*WHAT NEEDS TO BE DONE:* Exact copies of all the lines below are needed, without the pictures.

((

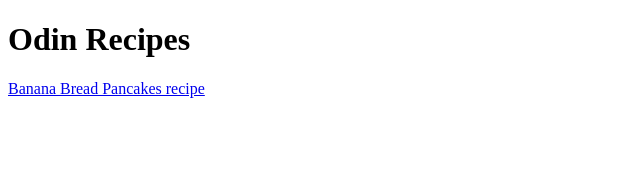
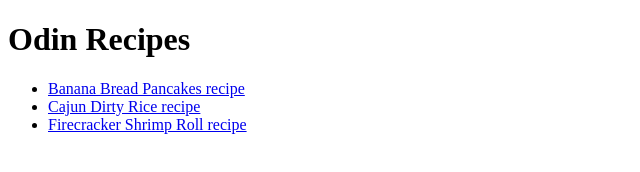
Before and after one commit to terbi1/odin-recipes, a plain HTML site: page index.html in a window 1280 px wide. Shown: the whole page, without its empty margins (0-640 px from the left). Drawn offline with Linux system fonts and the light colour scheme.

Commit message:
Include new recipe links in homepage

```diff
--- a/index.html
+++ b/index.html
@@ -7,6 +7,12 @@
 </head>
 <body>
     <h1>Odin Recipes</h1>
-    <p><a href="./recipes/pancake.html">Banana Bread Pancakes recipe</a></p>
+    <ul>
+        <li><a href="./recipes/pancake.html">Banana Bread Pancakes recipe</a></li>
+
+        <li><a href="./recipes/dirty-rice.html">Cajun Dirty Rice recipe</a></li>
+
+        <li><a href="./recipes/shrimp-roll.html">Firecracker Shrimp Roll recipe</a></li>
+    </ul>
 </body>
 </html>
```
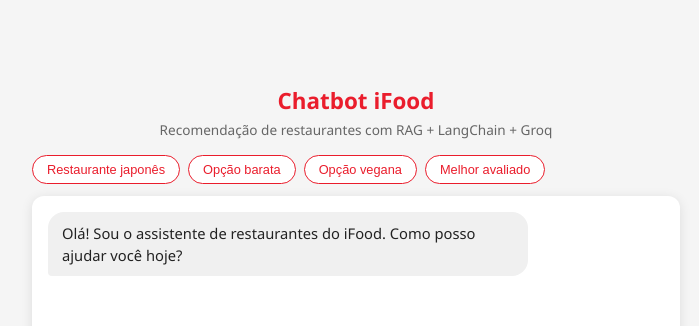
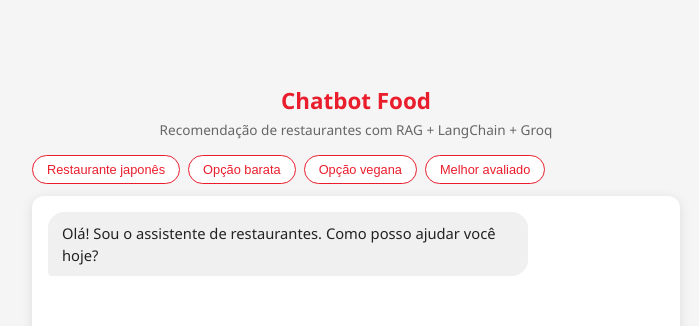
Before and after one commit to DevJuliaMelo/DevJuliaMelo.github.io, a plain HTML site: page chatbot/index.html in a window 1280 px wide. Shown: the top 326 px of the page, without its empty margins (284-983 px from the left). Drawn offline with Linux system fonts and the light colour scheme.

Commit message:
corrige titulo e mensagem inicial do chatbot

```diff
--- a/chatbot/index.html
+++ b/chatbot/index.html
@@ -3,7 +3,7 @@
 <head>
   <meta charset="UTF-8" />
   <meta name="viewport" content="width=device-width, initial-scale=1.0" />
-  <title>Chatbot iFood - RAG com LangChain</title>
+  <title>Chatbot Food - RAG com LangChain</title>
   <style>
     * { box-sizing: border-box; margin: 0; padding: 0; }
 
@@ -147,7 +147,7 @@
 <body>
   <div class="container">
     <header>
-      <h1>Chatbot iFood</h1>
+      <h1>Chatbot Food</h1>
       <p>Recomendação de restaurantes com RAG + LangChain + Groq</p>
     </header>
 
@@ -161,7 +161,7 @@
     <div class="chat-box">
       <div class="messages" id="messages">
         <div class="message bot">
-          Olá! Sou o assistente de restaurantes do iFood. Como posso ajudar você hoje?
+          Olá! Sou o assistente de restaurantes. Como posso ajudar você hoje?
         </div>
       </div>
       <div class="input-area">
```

))

*ANSWER TO THIS PROBLEM:*
Before and after one commit to terbi1/odin-recipes, a plain HTML site: page index.html in a window 1280 px wide. Shown: the whole page, without its empty margins (0-640 px from the left). Drawn offline with Linux system fonts and the light colour scheme.

Commit message:
Include new recipe links in homepage

```diff
--- a/index.html
+++ b/index.html
@@ -7,6 +7,12 @@
 </head>
 <body>
     <h1>Odin Recipes</h1>
-    <p><a href="./recipes/pancake.html">Banana Bread Pancakes recipe</a></p>
+    <ul>
+        <li><a href="./recipes/pancake.html">Banana Bread Pancakes recipe</a></li>
+
+        <li><a href="./recipes/dirty-rice.html">Cajun Dirty Rice recipe</a></li>
+
+        <li><a href="./recipes/shrimp-roll.html">Firecracker Shrimp Roll recipe</a></li>
+    </ul>
 </body>
 </html>
```
Before and after one commit to DevJuliaMelo/DevJuliaMelo.github.io, a plain HTML site: page chatbot/index.html in a window 1280 px wide. Shown: the top 326 px of the page, without its empty margins (284-983 px from the left). Drawn offline with Linux system fonts and the light colour scheme.

Commit message:
corrige titulo e mensagem inicial do chatbot

```diff
--- a/chatbot/index.html
+++ b/chatbot/index.html
@@ -3,7 +3,7 @@
 <head>
   <meta charset="UTF-8" />
   <meta name="viewport" content="width=device-width, initial-scale=1.0" />
-  <title>Chatbot iFood - RAG com LangChain</title>
+  <title>Chatbot Food - RAG com LangChain</title>
   <style>
     * { box-sizing: border-box; margin: 0; padding: 0; }
 
@@ -147,7 +147,7 @@
 <body>
   <div class="container">
     <header>
-      <h1>Chatbot iFood</h1>
+      <h1>Chatbot Food</h1>
       <p>Recomendação de restaurantes com RAG + LangChain + Groq</p>
     </header>
 
@@ -161,7 +161,7 @@
     <div class="chat-box">
       <div class="messages" id="messages">
         <div class="message bot">
-          Olá! Sou o assistente de restaurantes do iFood. Como posso ajudar você hoje?
+          Olá! Sou o assistente de restaurantes. Como posso ajudar você hoje?
         </div>
       </div>
       <div class="input-area">
```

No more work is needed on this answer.